**Items from a data source**

* * *

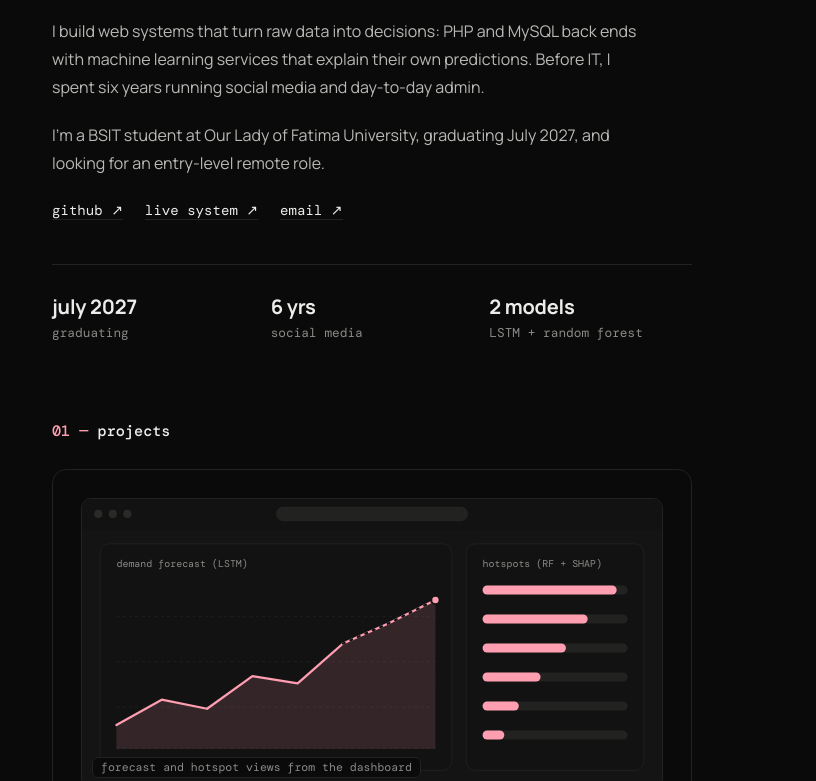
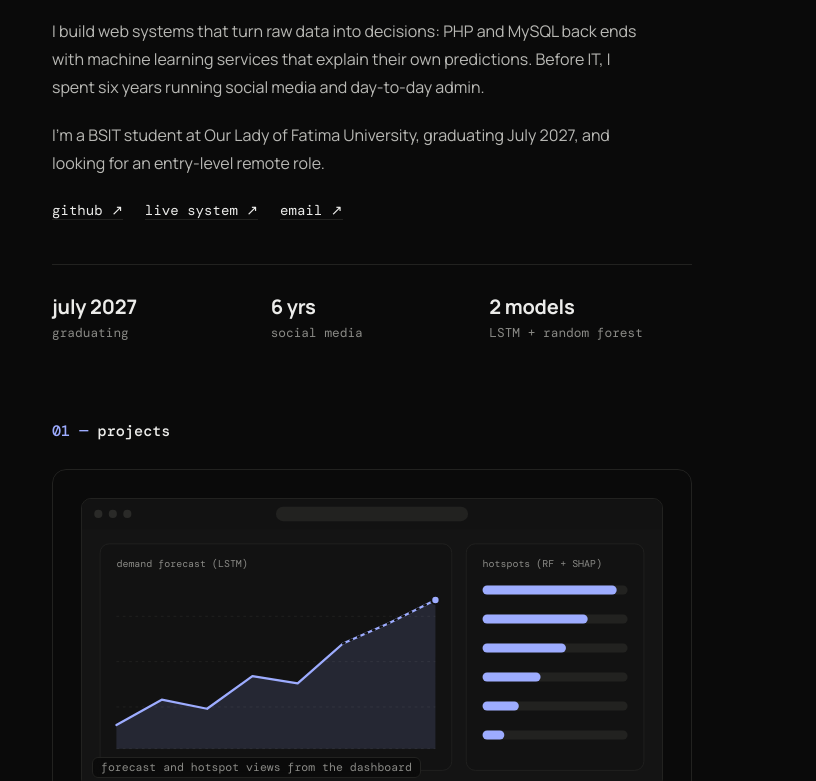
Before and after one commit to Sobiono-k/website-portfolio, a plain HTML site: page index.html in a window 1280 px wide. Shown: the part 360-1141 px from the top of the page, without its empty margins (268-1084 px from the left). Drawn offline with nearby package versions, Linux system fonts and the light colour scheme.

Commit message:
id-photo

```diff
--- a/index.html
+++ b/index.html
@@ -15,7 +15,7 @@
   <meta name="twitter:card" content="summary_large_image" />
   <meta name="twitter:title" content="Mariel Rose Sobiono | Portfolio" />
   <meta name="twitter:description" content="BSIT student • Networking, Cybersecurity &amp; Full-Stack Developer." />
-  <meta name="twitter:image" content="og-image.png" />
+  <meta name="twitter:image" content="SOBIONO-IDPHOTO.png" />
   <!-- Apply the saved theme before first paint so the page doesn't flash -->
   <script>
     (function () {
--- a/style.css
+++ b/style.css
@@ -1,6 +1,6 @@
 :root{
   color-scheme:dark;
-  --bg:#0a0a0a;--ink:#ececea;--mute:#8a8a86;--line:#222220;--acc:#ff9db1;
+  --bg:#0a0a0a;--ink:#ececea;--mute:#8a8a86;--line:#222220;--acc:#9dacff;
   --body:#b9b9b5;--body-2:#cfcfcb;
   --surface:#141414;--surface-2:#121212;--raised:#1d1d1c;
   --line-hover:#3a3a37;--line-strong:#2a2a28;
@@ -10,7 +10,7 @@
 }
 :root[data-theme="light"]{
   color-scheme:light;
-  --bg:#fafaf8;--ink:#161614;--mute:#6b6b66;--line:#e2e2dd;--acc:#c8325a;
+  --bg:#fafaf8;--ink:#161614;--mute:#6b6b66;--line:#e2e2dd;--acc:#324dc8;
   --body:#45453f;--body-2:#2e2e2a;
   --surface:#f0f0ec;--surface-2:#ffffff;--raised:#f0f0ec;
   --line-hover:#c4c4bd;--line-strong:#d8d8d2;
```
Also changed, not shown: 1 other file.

* * *

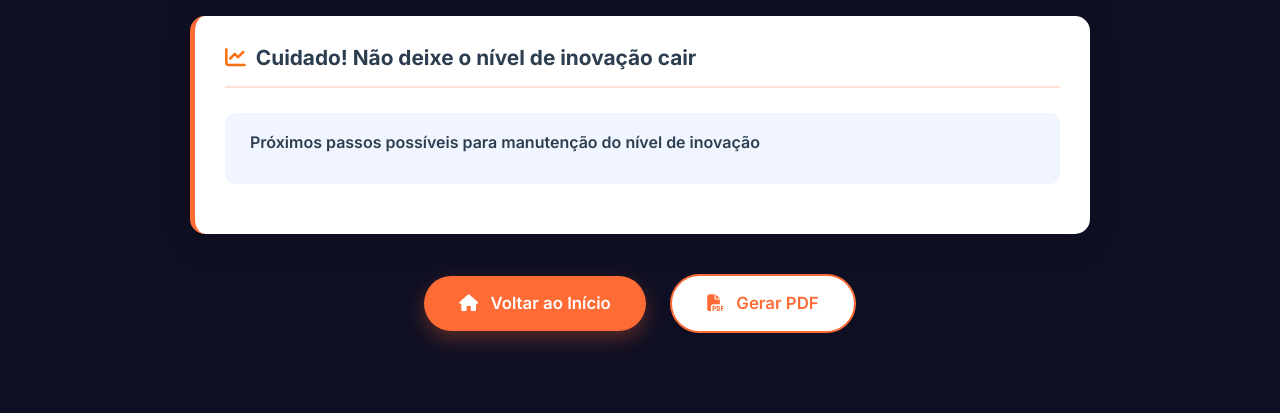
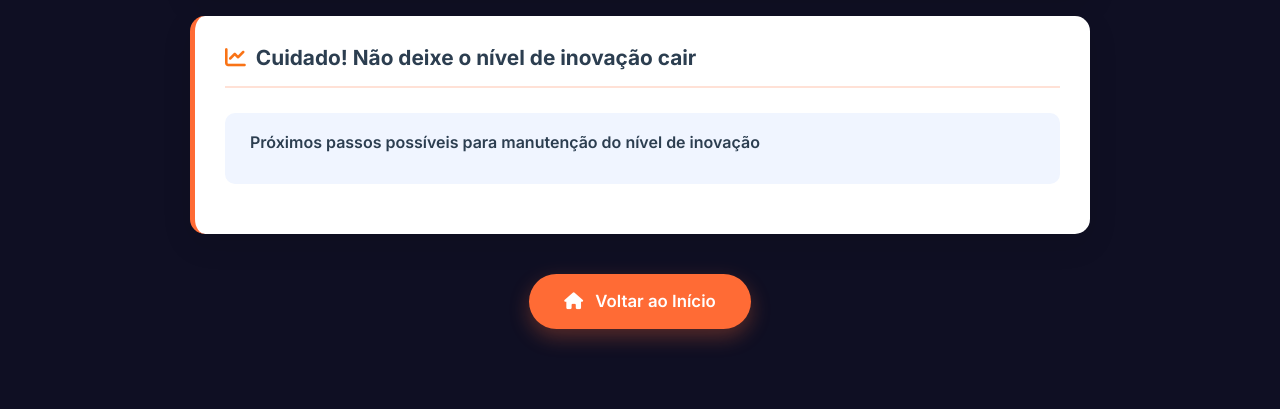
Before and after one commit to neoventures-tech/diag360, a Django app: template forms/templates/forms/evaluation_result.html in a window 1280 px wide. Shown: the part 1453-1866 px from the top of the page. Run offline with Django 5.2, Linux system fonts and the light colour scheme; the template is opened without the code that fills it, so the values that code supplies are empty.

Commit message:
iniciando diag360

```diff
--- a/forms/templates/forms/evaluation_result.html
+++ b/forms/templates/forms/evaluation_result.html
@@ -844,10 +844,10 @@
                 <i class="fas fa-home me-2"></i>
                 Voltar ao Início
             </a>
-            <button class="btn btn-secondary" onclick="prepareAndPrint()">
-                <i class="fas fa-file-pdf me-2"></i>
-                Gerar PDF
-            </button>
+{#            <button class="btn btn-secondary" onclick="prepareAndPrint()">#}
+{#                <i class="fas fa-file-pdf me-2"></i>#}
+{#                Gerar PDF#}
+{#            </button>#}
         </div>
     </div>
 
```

* * *

**Exercise goal**
The word to find is "file". Copy every line of the data that holds it.

**Reply to the exercise**
Also changed, not shown: 1 other file.
-                <i class="fas fa-file-pdf me-2"></i>
+{#                <i class="fas fa-file-pdf me-2"></i>#}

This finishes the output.